Pancreatic Cancer

What is pancreatic cancer?

Pancreatic cancer happens when normal cells in the pancreas change into abnormal cells and grow out of control. The pancreas is an organ that makes hormones and juices that help the body break down food.

What are the symptoms of pancreatic cancer?

Symptoms of pancreatic cancer can include:

  • Pain —People can have pain that spreads from their stomach around to their back. The pain can come and go, and it can get worse after eating.
  • Weight loss — People might not feel hungry, or might feel full after eating very little.
  • Diarrhea — Bowel movements can look greasy or float in the toilet bowl.
  • Yellowing of the skin, called jaundice — Both the skin and the white part of the eyes can turn yellow. Jaundice can also cause your bowel movements to look gray instead of brown.

These symptoms can also be caused by conditions that are not pancreatic cancer. But if you have these symptoms, tell your doctor or nurse about them.

What are the symptoms of pancreatic cancer?

Yes. If your doctor suspects you have pancreatic cancer, he or she will order one or more tests. These can include:

  • Blood tests
  • Ultrasound, CT scan, or other imaging tests — These tests create pictures of the inside of the body and can show abnormal growths.
  • Biopsy — A doctor will take a small sample of tissue from the pancreas. Then another doctor will look at the sample under a microscope to check for cancer.

What is cancer staging?

Cancer staging is a way in which doctors find out how far a cancer has spread.
The right treatment for you will depend a lot on the stage of your cancer. Your treatment will also depend on your age and other medical problems.

How is pancreatic cancer treated?

People with pancreatic cancer may be offered one or more of the following treatments:

  • Surgery – Pancreatic cancer can sometimes be treated with surgery to remove the cancer. Before surgery, a doctor might do a procedure called “laparoscopy”. In a laparoscopy, a doctor will make small cuts in the belly. He or she will put a thin tube with a camera on it inside the belly to check the size and location of the cancer.
  • Chemotherapy – Chemotherapy is the term doctors use to describe a group of medicines that kill cancer cells.
  • Radiation therapy – Radiation kills cancer cells.

Pancreatic cancer can sometimes be cured with treatment. This is most likely in people whose cancer is found at an early stage. Even if your pancreatic cancer cannot be cured, your doctor can treat your symptoms. For example, he or she can prescribe medicine to reduce your pain.

What happens after treatment?

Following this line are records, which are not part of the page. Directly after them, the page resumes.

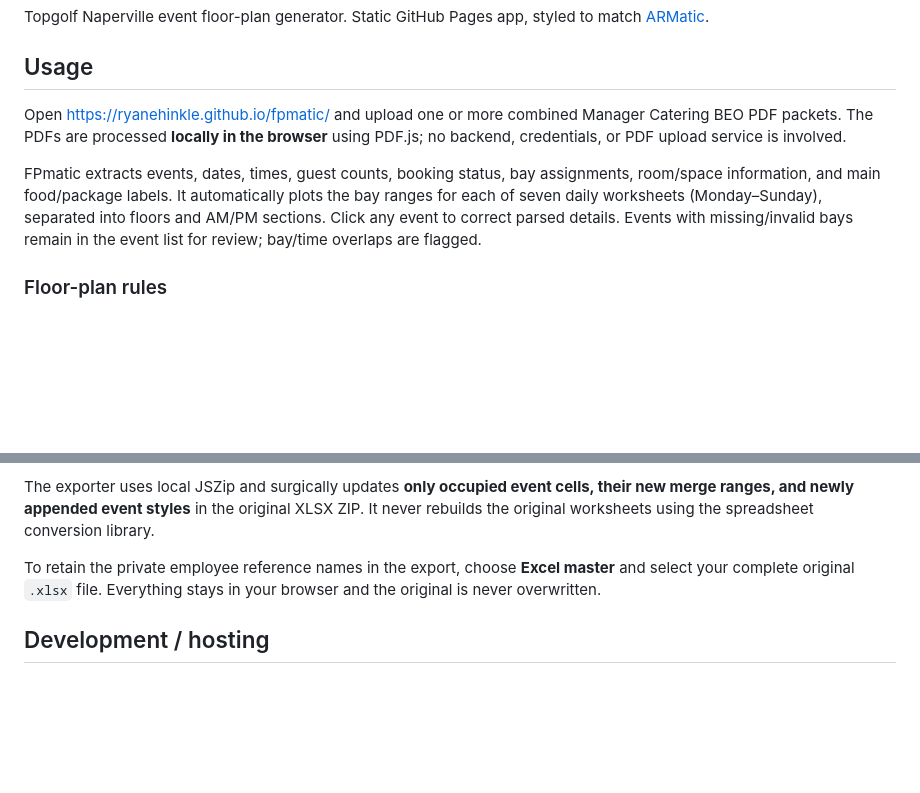
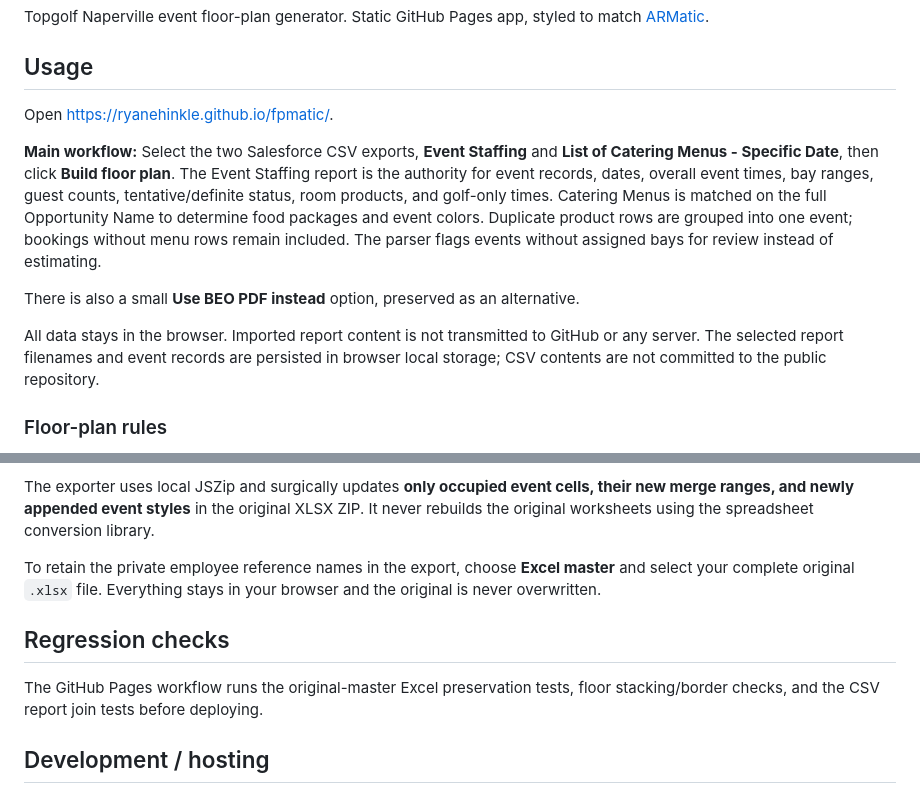
Before and after one commit to ryanehinkle/fpmatic, a Markdown page: README.md, 2 parts joined by grey strips. GitHub-like rendering; blank space fills up the shorter version.

Commit message:
Document main Salesforce Event Staffing + Catering Menus workflow

```diff
--- a/README.md
+++ b/README.md
@@ -4,9 +4,13 @@ Topgolf Naperville event floor-plan generator. Static GitHub Pages app, styled t
 
 ## Usage
 
-Open https://ryanehinkle.github.io/fpmatic/ and upload one or more combined Manager Catering BEO PDF packets. The PDFs are processed **locally in the browser** using PDF.js; no backend, credentials, or PDF upload service is involved.
+Open https://ryanehinkle.github.io/fpmatic/.
 
-FPmatic extracts events, dates, times, guest counts, booking status, bay assignments, room/space information, and main food/package labels. It automatically plots the bay ranges for each of seven daily worksheets (Monday–Sunday), separated into floors and AM/PM sections. Click any event to correct parsed details. Events with missing/invalid bays remain in the event list for review; bay/time overlaps are flagged.
+**Main workflow:** Select the two Salesforce CSV exports, **Event Staffing** and **List of Catering Menus - Specific Date**, then click **Build floor plan**. The Event Staffing report is the authority for event records, dates, overall event times, bay ranges, guest counts, tentative/definite status, room products, and golf-only times. Catering Menus is matched on the full Opportunity Name to determine food packages and event colors. Duplicate product rows are grouped into one event; bookings without menu rows remain included. The parser flags events without assigned bays for review instead of estimating.
+
+There is also a small **Use BEO PDF instead** option, preserved as an alternative.
+
+All data stays in the browser. Imported report content is not transmitted to GitHub or any server. The selected report filenames and event records are persisted in browser local storage; CSV contents are not committed to the public repository.
 
 ### Floor-plan rules
 
@@ -26,6 +30,10 @@ The exporter uses local JSZip and surgically updates **only occupied event cells
 
 To retain the private employee reference names in the export, choose **Excel master** and select your complete original `.xlsx` file. Everything stays in your browser and the original is never overwritten.
 
+## Regression checks
+
+The GitHub Pages workflow runs the original-master Excel preservation tests, floor stacking/border checks, and the CSV report join tests before deploying.
+
 ## Development / hosting
 
 No build step. GitHub Pages deployment runs automatically via `.github/workflows/pages.yml` after Pages is enabled. The repository owner must first open **Settings → Pages → Build and deployment → Source → GitHub Actions**, save, then rerun the deployment workflow in **Actions**. The workflow cannot create a Pages site if the repository's token lacks Pages administration permission. Dependencies served by CDNs:
```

Following treatment, you will be checked every so often to see if the cancer comes back. Follow up tests usually include exams, blood tests, and imaging tests. If the cancer comes back after treatment, you might have chemotherapy or radiation therapy. You might also get pain medicine or other treatments to help with pain.

What else should I do?

It is important to follow all your doctors’ instructions about visits and tests. It’s also important to talk to your doctor about any side effects or problems you have during treatment.

Getting treated for pancreatic cancer involves making many choices, such as which treatment to have.

Always let your doctors and nurses know how you feel about a treatment. Any time you are offered a treatment, ask:

  • What are the benefits of this treatment? Is it likely to help me live longer? Will it reduce or prevent symptoms?
  • What are the downsides to this treatment?
  • Are there other options besides this treatment?
  • What happens if I do not have this treatment?